Why Can't iCloud Stream?
I don't think they did, and that's interesting, given that a lot of the pre-launch excitement was around the possibility of a streaming service. The ability to create your own Pandora station out of your own collection seemed like a great feature to offer.
But it's not there yet. One explanation, as noted in MIT Technology Review on Monday, is that Apple is concerned about the end of unlimited data plans.
It certainly isn't because Apple is worried about what happens to the network. Its relationship with AT&T Inc. (NYSE: T) has always seemed like one of master to sled dog.

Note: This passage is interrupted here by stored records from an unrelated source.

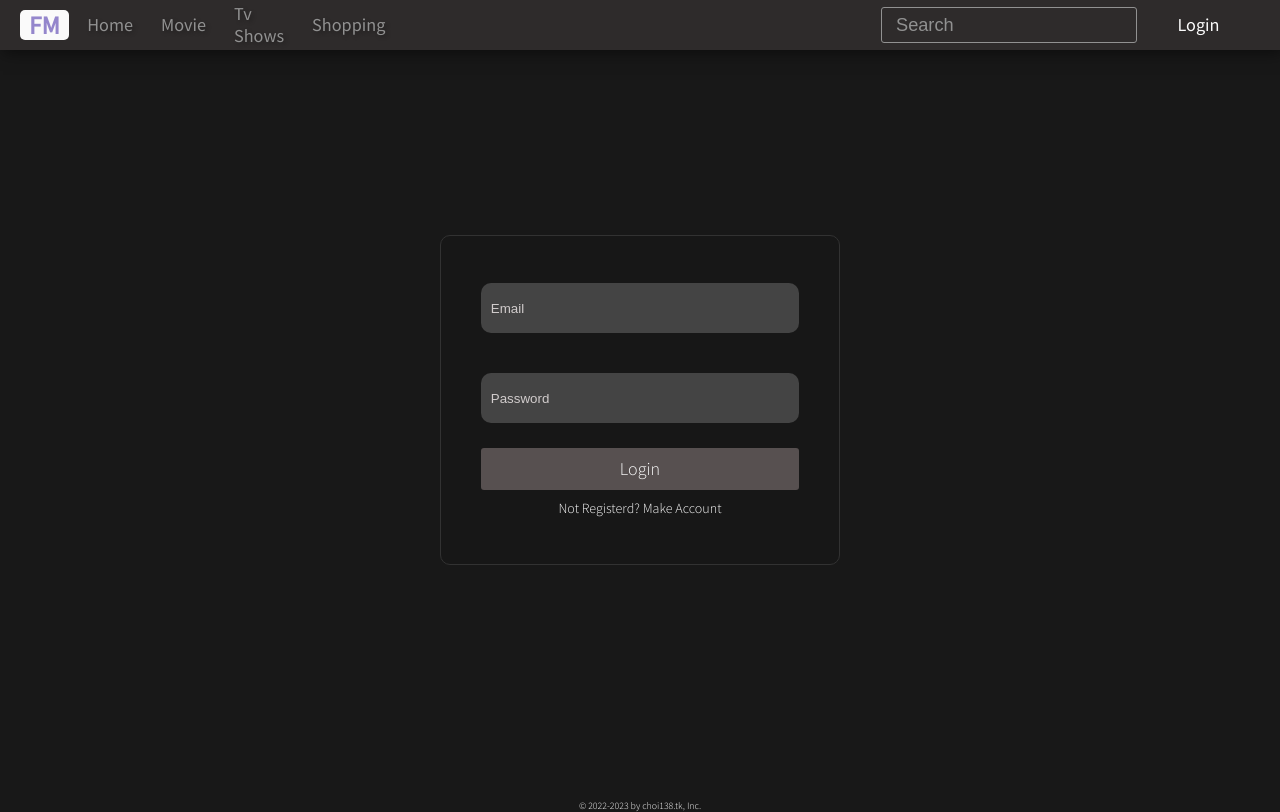
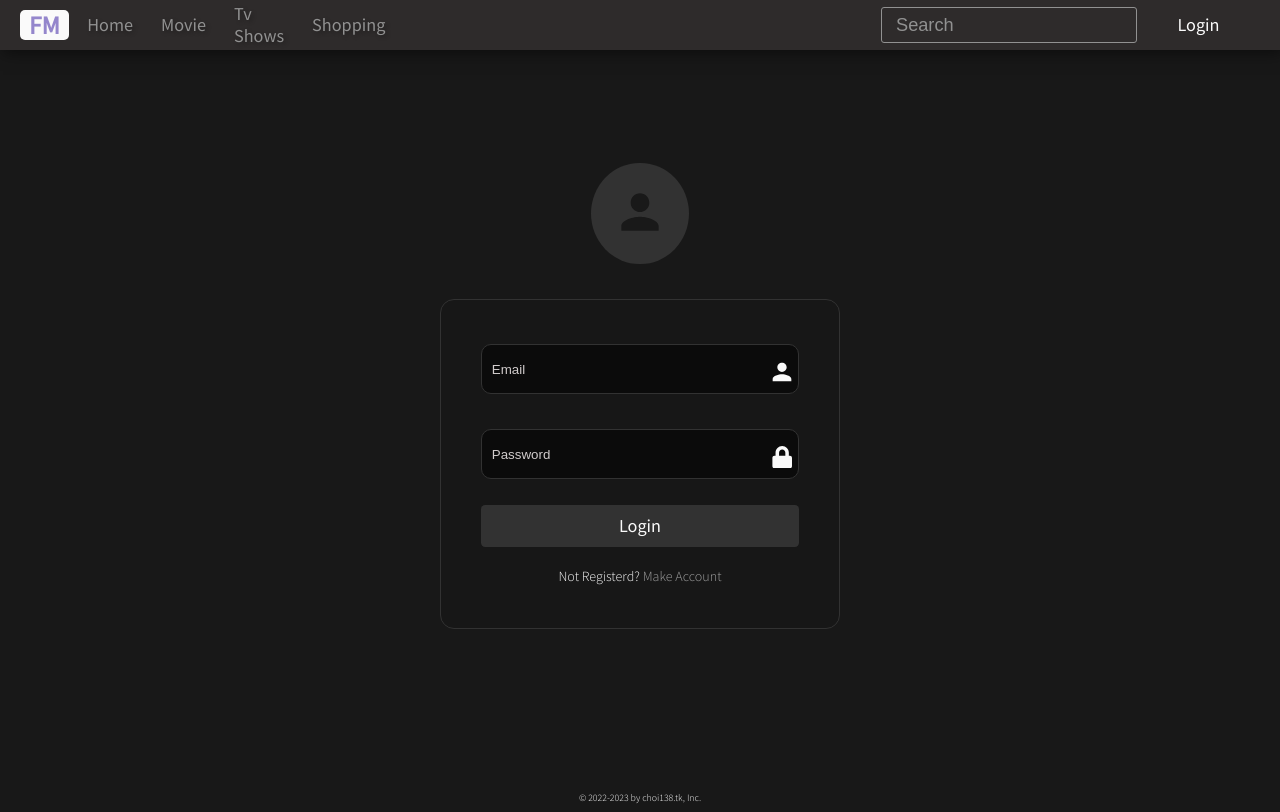
Before and after one commit to MovieWebP/fmcc-frontend, a React (Create React App) app: page /login in a window 1280 px wide. Built offline with nearby package versions, Linux system fonts and the light colour scheme; a web font is replaced by a local one.

Commit message:
login style done

```diff
--- a/src/Componenets/Banner/Banner.tsx
+++ b/src/Componenets/Banner/Banner.tsx
@@ -7,7 +7,6 @@ import { makeImagePath } from "../../Api/utils";
 import { modalState } from "../../atom";
 import * as S from "./BannerStyle";
 import { MdKeyboardArrowLeft, MdKeyboardArrowRight } from "react-icons/md";
-import { BsPlayFill } from "react-icons/bs";
 
 interface IBanner {
     id: string;
--- a/src/Componenets/Slider/Slide.tsx
+++ b/src/Componenets/Slider/Slide.tsx
@@ -62,7 +62,31 @@ function Slide({ id, part, title, movies }: IProps) {
         // onSwipe: ,
         responsive: [ // 반응형 웹 구현 옵션
             {
-                breakpoint: 1200, //화면 사이즈 960px일 때
+                breakpoint: 2330, //화면 사이즈 960px일 때
+                settings: {
+                    //위에 옵션이 디폴트 , 여기에 추가하면 그걸로 변경
+                    slidesToShow: 8,
+                    slidesToScroll: 8,
+                }
+            },
+            {
+                breakpoint: 2000, //화면 사이즈 960px일 때
+                settings: {
+                    //위에 옵션이 디폴트 , 여기에 추가하면 그걸로 변경
+                    slidesToShow: 7,
+                    slidesToScroll: 7,
+                }
+            },
+            {
+                breakpoint: 1800, //화면 사이즈 960px일 때
+                settings: {
+                    //위에 옵션이 디폴트 , 여기에 추가하면 그걸로 변경
+                    slidesToShow: 5.5,
+                    slidesToScroll: 5,
+                }
+            },
+            {
+                breakpoint: 1300, //화면 사이즈 960px일 때
                 settings: {
                     //위에 옵션이 디폴트 , 여기에 추가하면 그걸로 변경
                     slidesToShow: 4.5,
--- a/src/Route/Register/Login/Login.tsx
+++ b/src/Route/Register/Login/Login.tsx
@@ -17,6 +17,9 @@ function Login() {
     return (
         <>
             <S.Wrap>
+                <S.FormIConDiv>
+                    <S.TopIcon />
+                </S.FormIConDiv>
                 <S.LoginFrom onSubmit={handleSubmit(onSubmit)}>
                     <S.UserDiv>
                         <S.Username {...register("email", {
@@ -27,6 +30,7 @@ function Login() {
                             }
                         })} placeholder="Email" />
                         <S.Message>{errors.email?.message}</S.Message>
+                        <S.UserIcon />
                     </S.UserDiv>
                     <S.PasswordDiv>
                         <S.Password {...register("password", {
@@ -37,6 +41,7 @@ function Login() {
                             }
                         })} type="password" placeholder="Password" />
                         <S.Message>{errors.password?.message}</S.Message>
+                        <S.LockIcon />
                     </S.PasswordDiv>
                     <S.LoginButton to="/">Login</S.LoginButton>
                     <S.LinkDiv>Not Registerd? <S.LinkStyle to="/signup">Make Account</S.LinkStyle></S.LinkDiv>
--- a/src/Route/Register/Style.ts
+++ b/src/Route/Register/Style.ts
@@ -1,44 +1,64 @@
 import styled from "styled-components";
 import { Link } from "react-router-dom";
+import { MdPerson } from "react-icons/md";
+import { FaLock } from "react-icons/fa";
 
 export const Wrap = styled.div`
-    height: 100vh;
+    height: 99vh;
     display: flex;
     justify-content: center;
     align-items: center;
     flex-direction: column;
+    @media screen and (max-width: 500px) and (min-width: 300px) {
+        height: 98vh;
+    };
+`;
+
+export const TopIcon = styled(MdPerson)`
+    color: rgba(0,0,0,0.5);
+    width: 4rem;
+    height: 4rem;
+`;
+
+export const FormIConDiv = styled.div`
+    background-color: #323232;
+    padding: 1.5rem;
+    border-radius: 50%;
+    margin-bottom: 2.5rem;
 `;
 
 export const LoginFrom = styled.form`
-   display: flex;
-   width: 400px;
+    display: flex;
+    width: 400px;
     height: 330px;
     flex-direction: column;
     flex-wrap: wrap;
     justify-content: center;
     align-items: center;
-    border-radius: 10px;
+    border-radius: 1rem;
     background-color: #171717;
-    border: 1px solid #323232
-`
+    border: 1px solid #323232;
+`;
 
 export const SignUpFrom = styled(LoginFrom)`
     height: 400px;
 `;
 
 export const UserDiv = styled.div`
-    margin-bottom: 40px;
+    text-align: right;
+    margin-bottom: 2.5rem;
     height: 50px;
     width: 80%;
 `;
 
 export const Username = styled.input`
-    background-color: #444444;
+    background-color: rgba(0,0,0,0.5);
+    border: 1px solid #323232;
     border-radius: 10px;
     height: 50px;
     padding-left: 10px;
+    z-index: 7;
     width: 100%;
-    border: none;
     caret-color: auto;
     color: ${(props) => props.theme.white};
     &:focus{
@@ -47,6 +67,15 @@ export const Username = styled.input`
     &::placeholder{
         color: #d1cccc;
     }
+`;
+
+export const UserIcon = styled(MdPerson)`
+    position: relative;
+    margin-right: 3px;
+    bottom: 2.6rem;
+    color: #fafafa;
+    width: 2rem;
+    height: 2rem;
 `;
 
 export const Message = styled.span`
@@ -59,6 +88,15 @@ export const PasswordDiv = styled(UserDiv)`
     margin-bottom: 0;
 `;
 
+export const LockIcon = styled(FaLock)`
+    position: relative;
+    bottom: 2.4rem;
+    margin-right: 6px;
+    color: #fafafa;
+    width: 1.6rem;
+    height: 1.6rem;
+`;
+
 
 export const Password = styled(Username)`
 `;
@@ -66,15 +104,16 @@ export const Password = styled(Username)`
 export const CheckPassword = styled(Username)``;
 
 export const LoginButton = styled(Link)`
-    margin-top: 25px;
+    margin-top: 1.8rem;
     text-align: center;
     width: 80%;
-    border-radius: 3px;
+    border-radius: .3rem;
     border: none;
     padding: 10px;
-    font-size: 18px;
+    font-size: 1.3rem;
+    font-weight: 550;
     color: ${props => props.theme.white};
-    background-color: #575050;
+    background-color: #323232;
     transition: all 0.2s ease-in-out;
     &:hover{
         cursor: pointer;
@@ -83,16 +122,18 @@ export const LoginButton = styled(Link)`
 `;
 
 export const LinkDiv = styled.div`
-    margin-top: 10px;
+    margin-top: 1.5rem;
     font-size: 14px;
     color: ${props => props.theme.white};
 `;
 
 export const LinkStyle = styled(Link)`
-    transition: all 0.3s ease-in-out;
+    transition: opacity 0.3s ease-in-out;
+    color: #fafafa;
+    opacity: 0.6;
     &:hover{
         cursor: pointer;
-        color: #797474;
+        opacity: 1;
     }
 `;
 
```
Also changed, not shown: 1 other file (tests, documents, lock files or other folders).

But data-plan caps would affect the users, the Mac devotees, and a streaming music service could wreck the iCloud music experience.
That's because of streaming music's special power: It gets left on. iPhone users probably won't accidentally leave the stream running the way wireline users do with Pandora, but still -- the bits would add up. The Technology Review article refers to AT&T and T-Mobile numbers saying one hour of music per day equates to 1 to 1.5 Gbytes per month.
Still, that doesn't seem like a reason to hold back the streaming service. My guess would be that Apple has hit some snag with publishers and/or music labels. But does that make sense, either? Already, iCloud opens the possibility of laundering illegally obtained music, as one reader puts it. How much worse could a streaming service be?
Whatever the reason, iCloud's music locker seems a lot like a hard disk in the sky -- exactly the thing Steve Jobs said he didn't want the cloud to be. There has to be a streaming plan in the works. It wouldn't be surprising to see Apple add that feature in a few months.
For a full listing of our iCloud and IOS 5 coverage, click here. — Craig Matsumoto, West Coast Editor, Light Reading